With the national director of the Sierra Club’s coal campaign on hand to endorse the decision, Chancellor Holden Thorp announced May 4, 2010, that the University of North Carolina at Chapel Hill will end its use of coal in the next decade.
*Kirk Pelland retired from grounds services at the end of 2010, after publication of this story.
“We are trying to build and maintain a campus landscape that inspires the kids who are out there in the middle of it creating their futures,” says Kirk Pelland, director of grounds services. He smiles with the pride a farmer has for his fruitful crop, a homeowner for his prize lawn. “It’s a beautiful thing.”
The University of North Carolina at Chapel Hill and Orange County will start the first phase of their joint project to convert methane gas from the county landfill into electricity. “The landfill gas project is a very important part of UNC’s near-term strategies for carbon reduction,” Chancellor Holden Thorp said. “In collaboration with Orange County, this project will enable UNC to use a locally available fuel which would otherwise be wasted.”
Award-winning colorist and fashion designer Alexander Julian – Chapel Hill native and UNC alumnus – was determined that his son, Will, was not going to graduate in May 2011 wearing an aqua gown.

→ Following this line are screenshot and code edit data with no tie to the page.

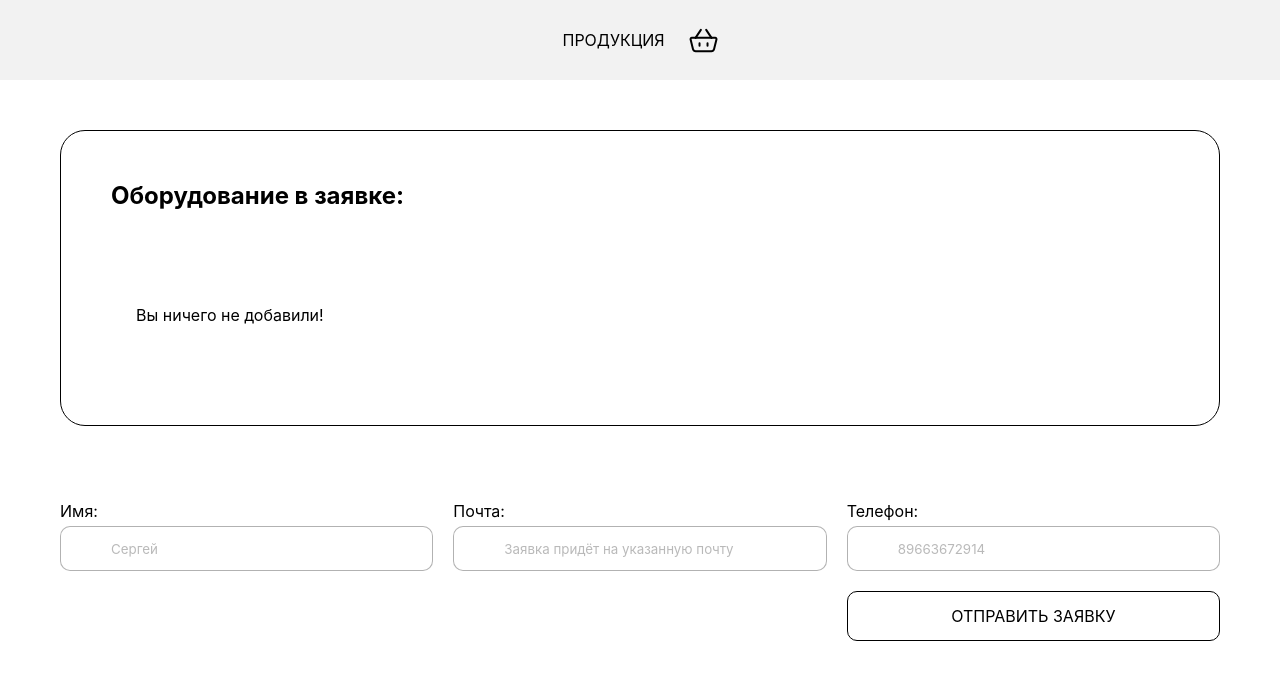
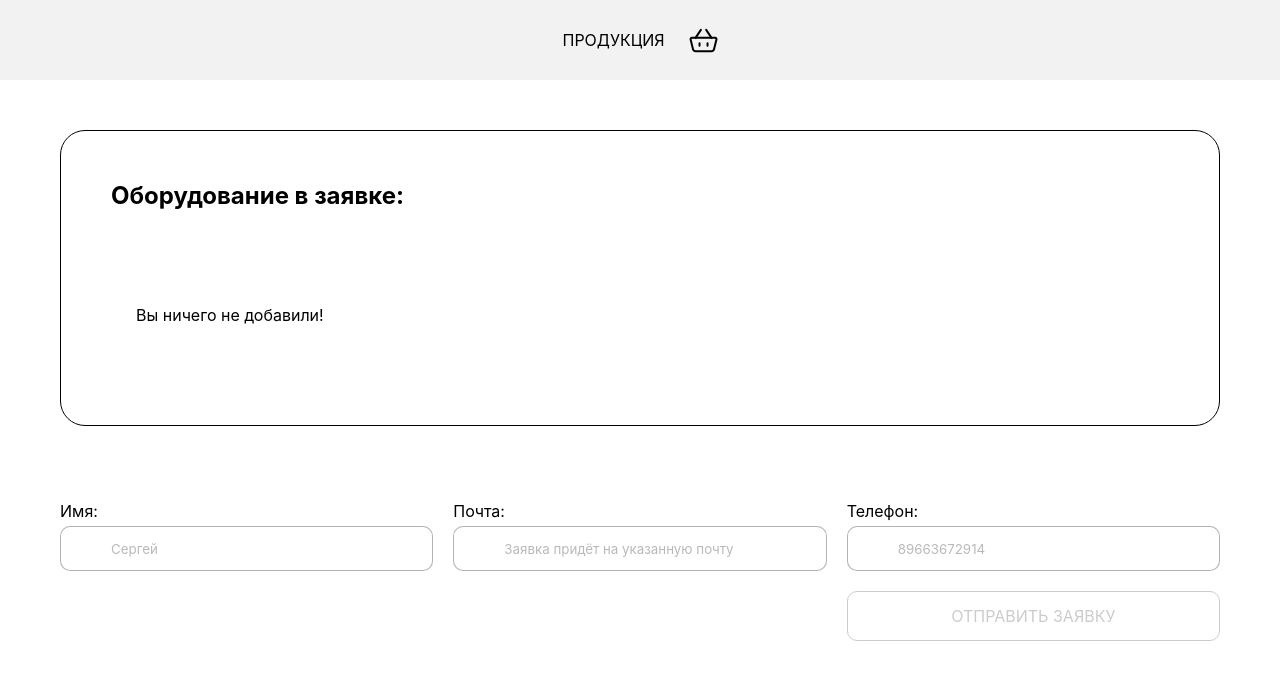
Before and after one commit to rjadyshkom/shopping-cart-demo, a React (Create React App) app: page /request in a window 1280 px wide. Shown: the top 680 px of the page. Built offline with nearby package versions, Linux system fonts and the light colour scheme.

Commit message:
fix: button styles

```diff
--- a/src/components/UI/button/Button.module.css
+++ b/src/components/UI/button/Button.module.css
@@ -22,4 +22,9 @@
 
 .button:disabled {
     pointer-events: none;
+    opacity: .2;
 }
+
+.exist:disabled {
+    opacity: 1;
+}
```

A longing for the simpler times of her childhood is part of the reason Diane Webster, a social research specialist at the Frank Porter Graham Child Development Institute, has regularly volunteered during the spring and summer in the Carolina Campus Community Garden.